How many jobs did the cash for clunkers save?  Let’s assume that a production line has X number of workers and you have Y number of cars per hour coming off that line.  So I take 125,000 cars sold that were not going to be sold, and divide that by Y cars per hour and find how many hours of labor I forced to be used by the new car sales.  Are you with me now?  125,000 / Y = the number of hours necessary for the production lines to make the cars sold: Simple math.

Now we take the Answer from above in hours of line of operation and multiply it by the X number of employees per line and we have the number of jobs we saved.  Wow!!!  That makes you feel so good, doesn’t it?  Especially if you bought one of those 125,000 cars – imagine if the White House numbers are right, imagine the numbers of jobs we’ve saved.

Here’s where it all falls apart: Sorry to say.

1) How many of those cars were in inventory?

2) How much of the family’s income was used to buy a car from inventory (was made long ago) that could have been used to buy a refrigerator, a dish washer, a new television, or to do home improvements?

3) Even if the 125,000 cars have to be put back into stock (and the automotive companies don’t have the cash to do it, so we flip the bill too), how long will the combined production lines in the US run?

No, all of those questions, and the hundred more imponderables that must be answered, will be glossed over by a simple calculation to make a point; a point without substance and a point that makes us thing the economy is “not as bad as it could be” but in reality (and you must deal with reality if the economy is to get better) the solutions to our economic conditions are only in the understanding of the true “constraints” in our economy, not by good intentions but by hard work.

Until we look at reality in the face we won’t solve the problems, we’ll just dig a deeper hole.  How deep are we going to let the politician’s dig this hole before we make our ballots count and get fiscally conservative minded politicians who get the government off the entrepreneurs back (taxes) and get the economy fired up by real value generation, not tax dollar driven government deficit spending.

Make you vote count, now and every time.  Contact your congressman and say “no” to any more bailouts.

Respectfully submitted
The Lee’s Summit Conservative

One response to Jobs saved? I truly have to question the logic and numbers.

  1. Zainea November 23rd, 2009 at 10:25 am

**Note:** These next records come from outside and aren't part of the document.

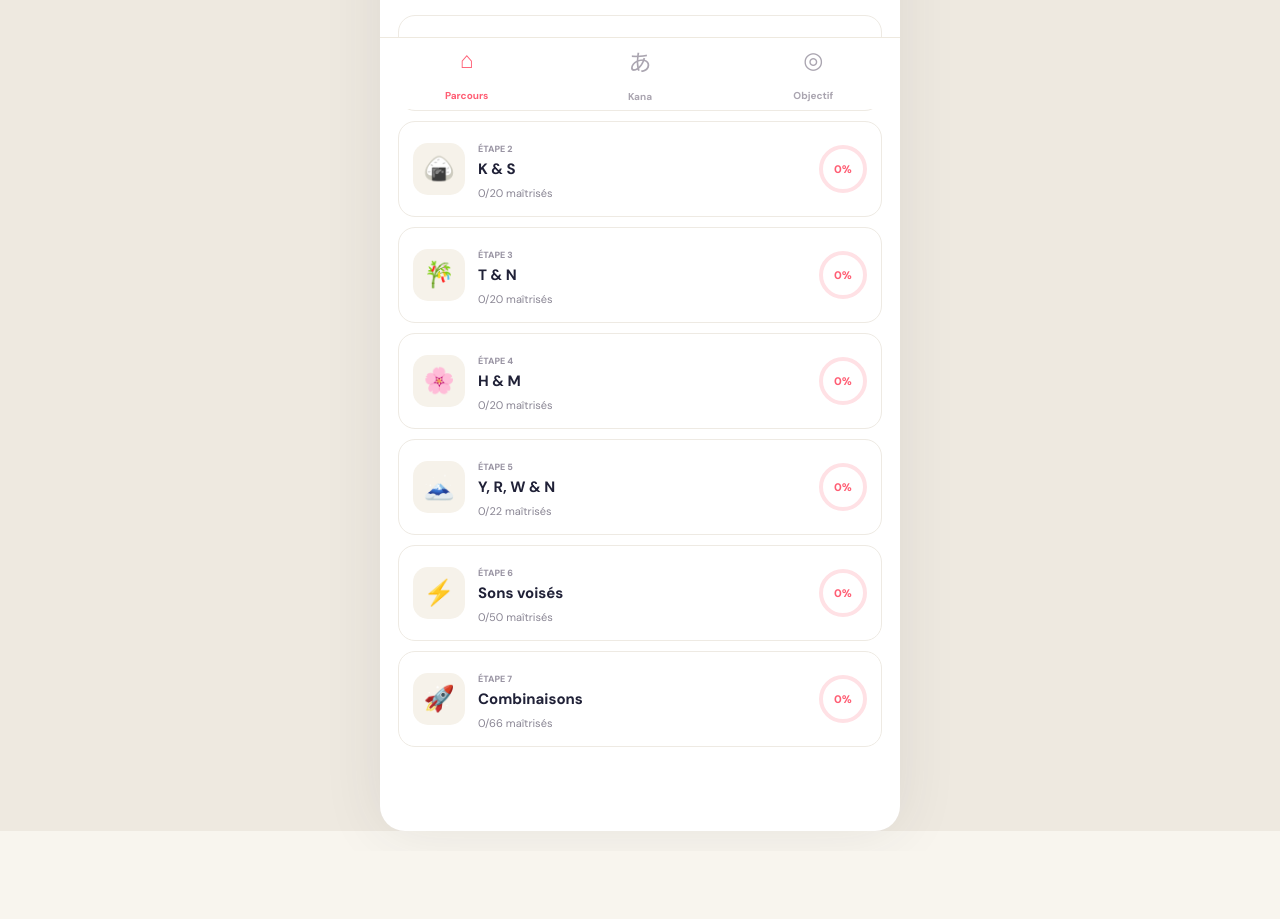
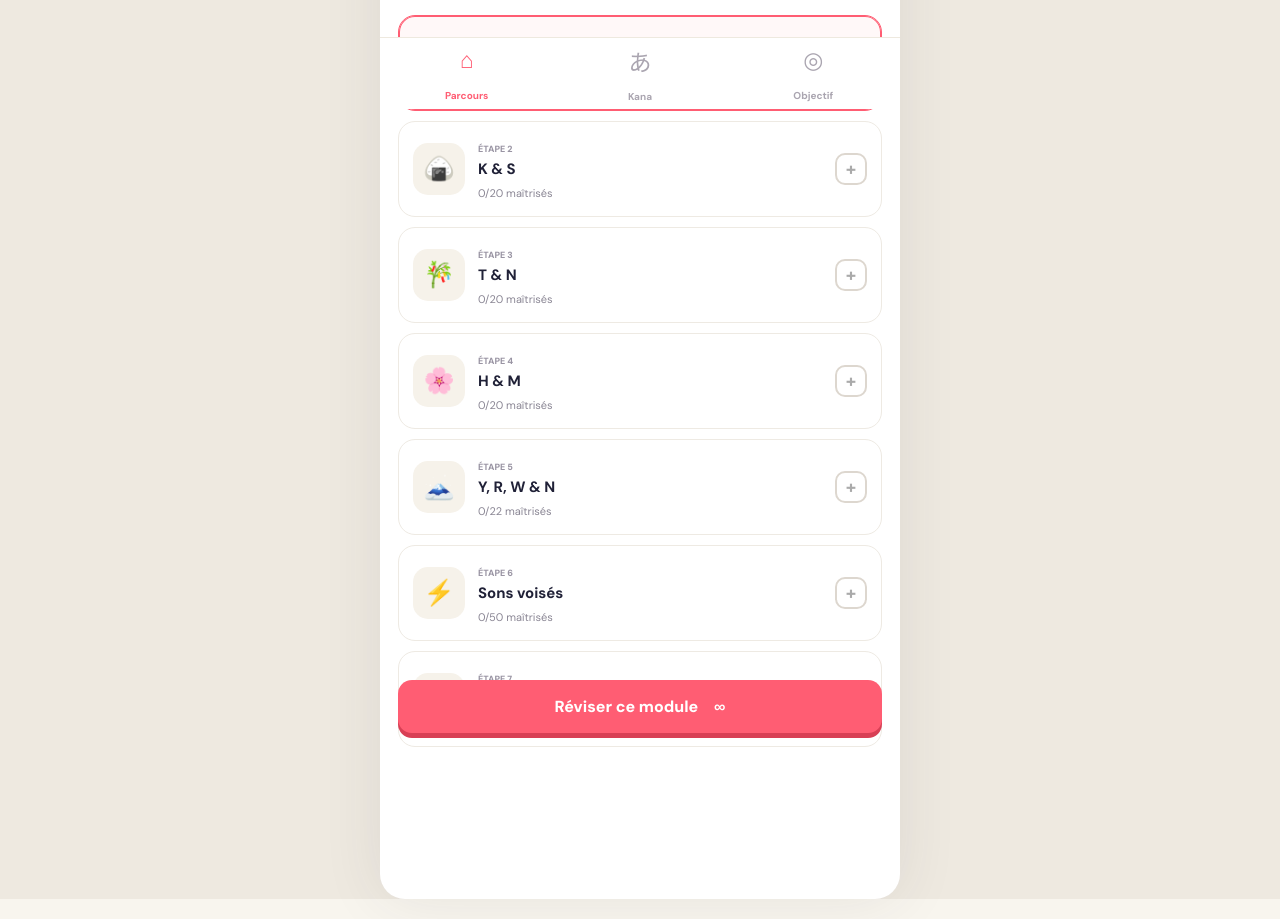
Before and after one commit to erlajoua/kana-pop, a React (Vite) app: page / in a window 1280 px wide. Shown: the part 671-1590 px from the top of the page. Before the commit the page ends 1522 px from the top, so only its background shows below. Built offline with nearby package versions, Linux system fonts and the light colour scheme.

Commit message:
feat: combine modules and support Enter key

```diff
--- a/src/main.jsx
+++ b/src/main.jsx
@@ -29,7 +29,8 @@ function speak(text) {
 function App() {
   const [data, setData] = useState(load);
   const [view, setView] = useState('home');
-  const [stage, setStage] = useState('voyelles');
+  const [stage, setStage] = useState(['voyelles']);
+  const [selectedStages, setSelectedStages] = useState(['voyelles']);
   const [session, setSession] = useState(null);
   const [toast, setToast] = useState('');
   useEffect(() => localStorage.setItem(STORE, JSON.stringify(data)), [data]);
@@ -42,11 +43,12 @@ function App() {
   const pct = Math.round(mastered / totalForScript * 100);
   const scriptName = data.script === 'hiragana' ? 'Hiragana' : data.script === 'katakana' ? 'Katakana' : 'Mixte';
 
-  function start(stageId, mode = 'quiz') {
-    const pool = getStageKana(stageId, data.script);
+  function start(stageIds = selectedStages) {
+    const ids = Array.isArray(stageIds) ? stageIds : [stageIds];
+    const pool = ids.flatMap(id => getStageKana(id, data.script));
     const weak = pool.filter(k => !data.mastered[k.id]);
     const cards = shuffle(weak.length >= 4 ? weak : pool);
-    setStage(stageId);
+    setStage(ids);
     setSession({ mode: 'infinite', pool, cards, index: 0, score: 0, answered: false, selected: null, misses: {} });
     setView('play');
   }
@@ -91,6 +93,25 @@ function App() {
     const timer = setTimeout(next, 700);
     return () => clearTimeout(timer);
   }, [isCorrect, session?.index]);
+  useEffect(() => {
+    if (view !== 'play' || !session?.answered) return;
+    const handleEnter = event => {
+      if (event.key === 'Enter') {
+        event.preventDefault();
+        next();
+      }
+    };
+    window.addEventListener('keydown', handleEnter);
+    return () => window.removeEventListener('keydown', handleEnter);
+  }, [view, session?.answered, session?.index]);
+
+  function toggleStage(stageId) {
+    setSelectedStages(current =>
+      current.includes(stageId)
+        ? current.length === 1 ? current : current.filter(id => id !== stageId)
+        : [...current, stageId]
+    );
+  }
 
   const choices = useMemo(() => {
     if (!current) return [];
@@ -119,7 +140,7 @@ function App() {
             <button className={data.script === 'katakana' ? 'active' : ''} onClick={() => setData(d => ({ ...d, script: 'katakana' }))}><b>ア</b><span>Katakana</span></button>
             <button className={data.script === 'both' ? 'active' : ''} onClick={() => setData(d => ({ ...d, script: 'both' }))}><b>あア</b><span>Mixte</span></button>
           </div>
-          <button className="primary big" onClick={() => start(stages.find(s => getStageKana(s.id, data.script).some(k => !data.mastered[k.id]))?.id || 'voyelles')}>Spammer sans limite <b>∞</b></button>
+          <button className="primary big" onClick={() => start()}>Spammer la sélection <b>∞</b></button>
         </section>
         <section className="progress-card">
           <div className="ring" style={{'--p': `${pct * 3.6}deg`}}><div><b>{mastered}</b><small>/ {totalForScript}</small></div></div>
@@ -130,11 +151,13 @@ function App() {
         <section className="path">
           {stages.map((s, i) => {
             const ks = getStageKana(s.id, data.script), done = ks.filter(k => data.mastered[k.id]).length;
-            return <button className="stage" key={s.id} onClick={() => start(s.id)}>
+            const selected = selectedStages.includes(s.id);
+            return <button className={`stage ${selected ? 'selected' : ''}`} key={s.id} onClick={() => toggleStage(s.id)} aria-pressed={selected}>
               <div className="stage-icon">{s.emoji}</div><div className="stage-copy"><small>ÉTAPE {i + 1}</small><h3>{s.label}</h3><span>{done}/{ks.length} maîtrisés</span></div>
-              <div className="mini-ring">{Math.round(done / ks.length * 100)}%</div>
+              <div className="stage-check">{selected ? '✓' : '+'}</div>
             </button>;
           })}
+          <button className="primary selection-cta" onClick={() => start()}>{selectedStages.length === 1 ? 'Réviser ce module' : `Réviser ${selectedStages.length} modules`} <b>∞</b></button>
         </section>
       </>}
 
```
Also changed, not shown: tests/ui.mjs (+9 -3 lines), src/styles.css.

    It is economically correct to spend the 3 grand on the mink rather than the 20 grand on the benz. It's opportunity cost the most basic thing, if you spend the 20 grand on the benz that's 20 grand you could have spent elsewhere, that could prove better making the choice not to a good one, or it could prove useless. She can easily get more use out of her car as stated, and spend the 3 grand on the Mink, while allowing for 20 grand to be spend elsewhere in ways that have a great opportunity cost. While the 3 grand on the Mink may not be the best way to spend the money (low opportunity cost) the other 17 grand may have a better use.

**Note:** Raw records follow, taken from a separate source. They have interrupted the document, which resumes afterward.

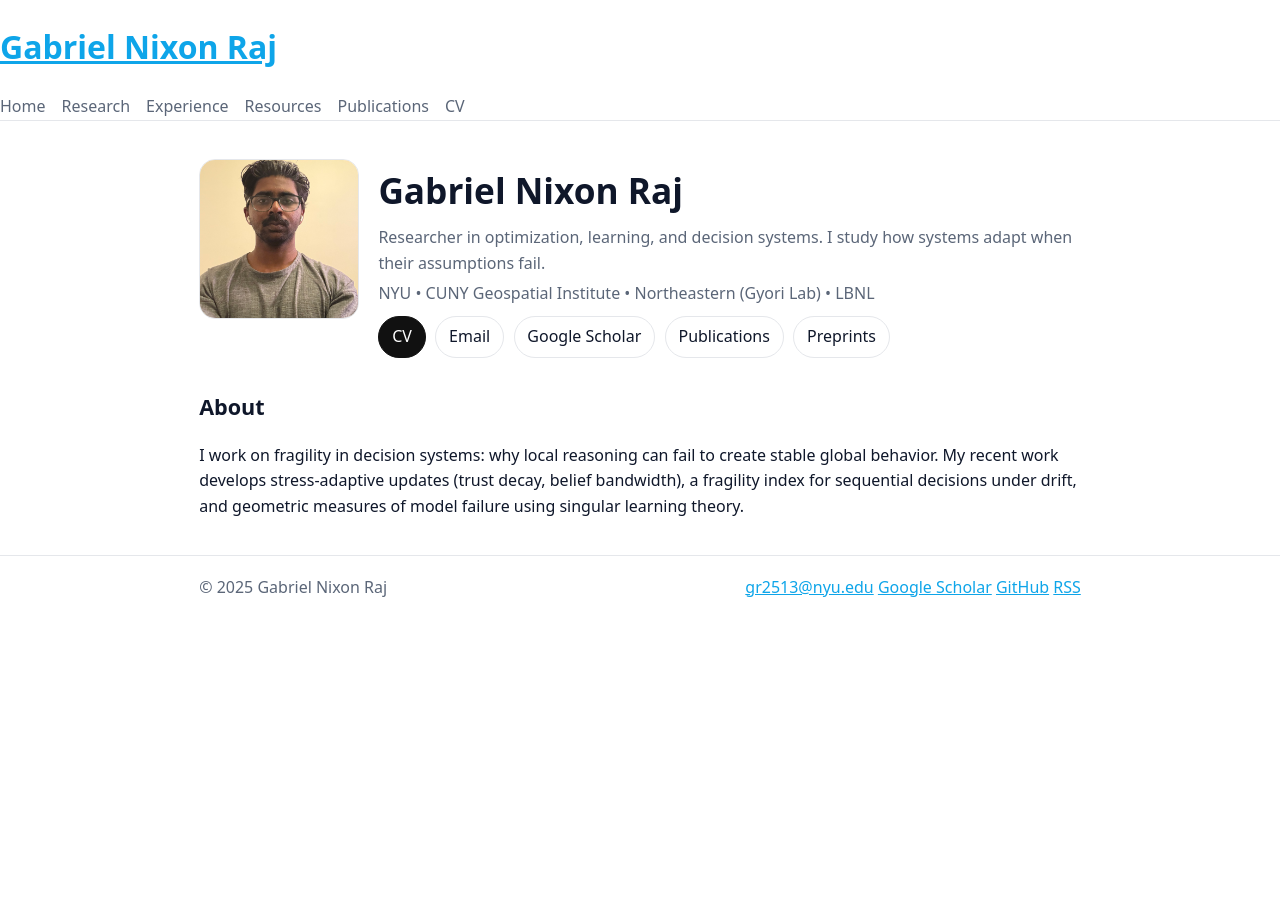
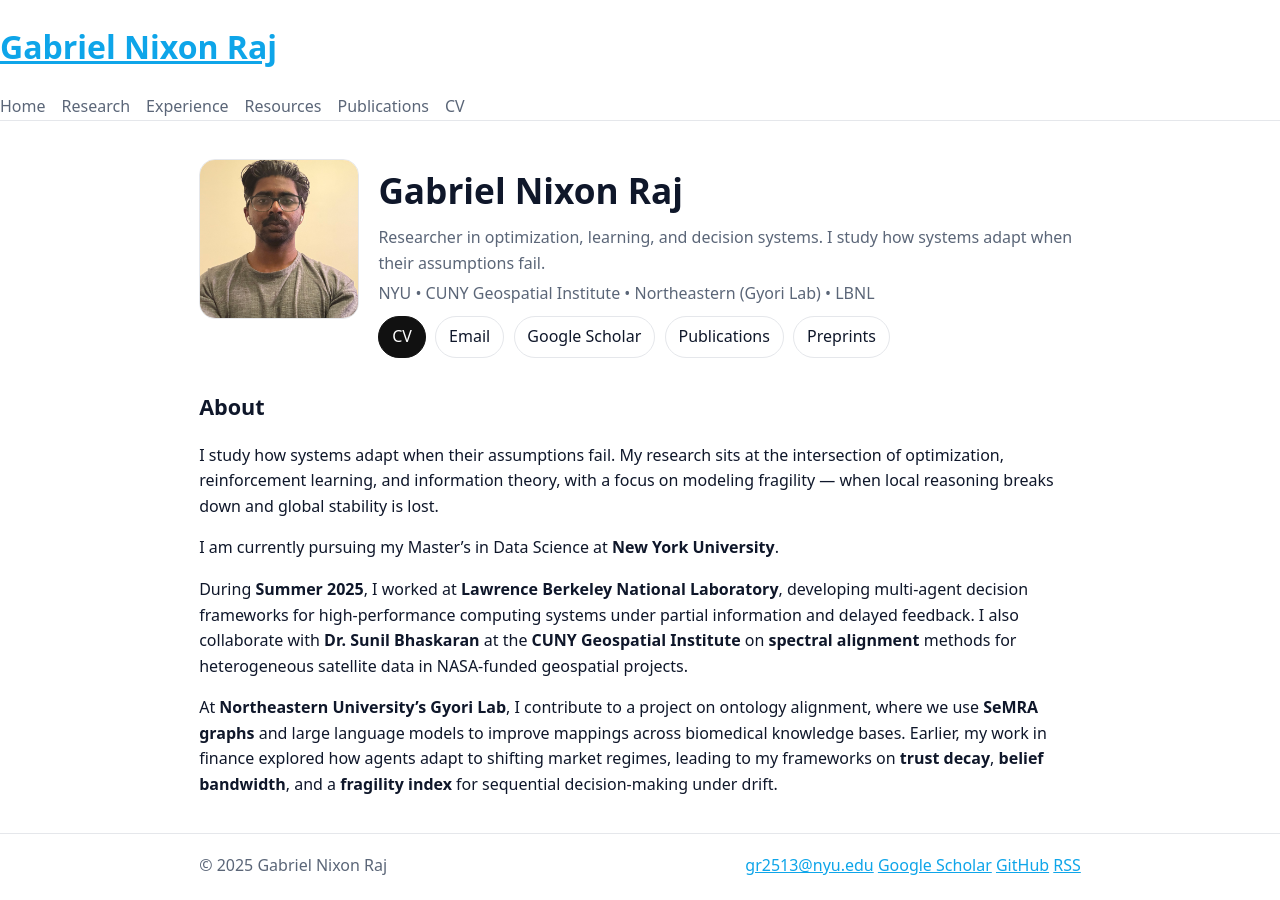
Before and after one commit to GabrielNixon/gabrielnixon.github.io, a Jekyll site: the page built from index.md, in a window 1280 px wide. Built offline with Jekyll 4.4.1, drawn with Linux system fonts in a browser that asks for light colours.

Commit message:
Update index.md

```diff
--- a/index.md
+++ b/index.md
@@ -24,4 +24,10 @@
 </div>
 
 ## About
-I work on fragility in decision systems: why local reasoning can fail to create stable global behavior. My recent work develops stress-adaptive updates (trust decay, belief bandwidth), a fragility index for sequential decisions under drift, and geometric measures of model failure using singular learning theory.
+I study how systems adapt when their assumptions fail. My research sits at the intersection of optimization, reinforcement learning, and information theory, with a focus on modeling fragility — when local reasoning breaks down and global stability is lost.
+
+I am currently pursuing my Master’s in Data Science at **New York University**.
+
+During **Summer 2025**, I worked at **Lawrence Berkeley National Laboratory**, developing multi-agent decision frameworks for high-performance computing systems under partial information and delayed feedback. I also collaborate with **Dr. Sunil Bhaskaran** at the **CUNY Geospatial Institute** on **spectral alignment** methods for heterogeneous satellite data in NASA-funded geospatial projects.
+
+At **Northeastern University’s Gyori Lab**, I contribute to a project on ontology alignment, where we use **SeMRA graphs** and large language models to improve mappings across biomedical knowledge bases. Earlier, my work in finance explored how agents adapt to shifting market regimes, leading to my frameworks on **trust decay**, **belief bandwidth**, and a **fragility index** for sequential decision-making under drift.
```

    If inventory clears up, then in the long-run, which is what we should focus on, not the short-run that everyone loves to, there will be jobs saved because they will need to restock inventory, because no company will operate with out an inventory, that is logic.

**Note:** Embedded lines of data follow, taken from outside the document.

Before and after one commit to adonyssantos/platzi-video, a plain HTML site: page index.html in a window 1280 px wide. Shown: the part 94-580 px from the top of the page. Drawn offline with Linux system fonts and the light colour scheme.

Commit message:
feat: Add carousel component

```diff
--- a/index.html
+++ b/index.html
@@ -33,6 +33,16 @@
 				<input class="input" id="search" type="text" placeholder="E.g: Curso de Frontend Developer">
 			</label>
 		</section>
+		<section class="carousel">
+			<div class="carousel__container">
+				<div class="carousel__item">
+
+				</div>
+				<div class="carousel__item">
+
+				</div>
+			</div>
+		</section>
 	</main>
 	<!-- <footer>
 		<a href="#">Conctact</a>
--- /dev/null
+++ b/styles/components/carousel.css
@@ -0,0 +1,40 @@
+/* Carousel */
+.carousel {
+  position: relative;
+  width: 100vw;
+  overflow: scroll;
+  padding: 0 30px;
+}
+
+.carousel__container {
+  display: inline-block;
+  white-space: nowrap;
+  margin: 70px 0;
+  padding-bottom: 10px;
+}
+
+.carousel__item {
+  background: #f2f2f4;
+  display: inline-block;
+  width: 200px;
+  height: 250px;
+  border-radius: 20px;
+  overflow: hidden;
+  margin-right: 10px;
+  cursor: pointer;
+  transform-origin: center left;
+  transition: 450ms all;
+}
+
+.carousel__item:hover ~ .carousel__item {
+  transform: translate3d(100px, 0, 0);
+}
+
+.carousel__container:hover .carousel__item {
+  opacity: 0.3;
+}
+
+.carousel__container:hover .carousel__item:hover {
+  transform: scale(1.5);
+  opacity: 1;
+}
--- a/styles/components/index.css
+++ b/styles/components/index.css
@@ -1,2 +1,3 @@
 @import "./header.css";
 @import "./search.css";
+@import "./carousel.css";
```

    Focusing on the short-run is like trying to heal a scrape on your kids knee in a day by packing on the neosporin, when we all know its going to take at least a few days if not a week, even with the help of the neosporin. How much time does the neosporin really take off? That is up to debate when it comes to non-physical issues. Because the economy isn't made up of cells that work together and continually keep the economy growing and repairing, or is it?

    P.S. taxes are a good thing, especially when we have trillions of dollars of debt.
    before you look at the graph below ask yourself "are taxes worse now than in the 80's?" …

    http://gregmankiw.blogspot.com/2009/10/average-marginal-tax-rate.html … as you can see we are down from the 80's.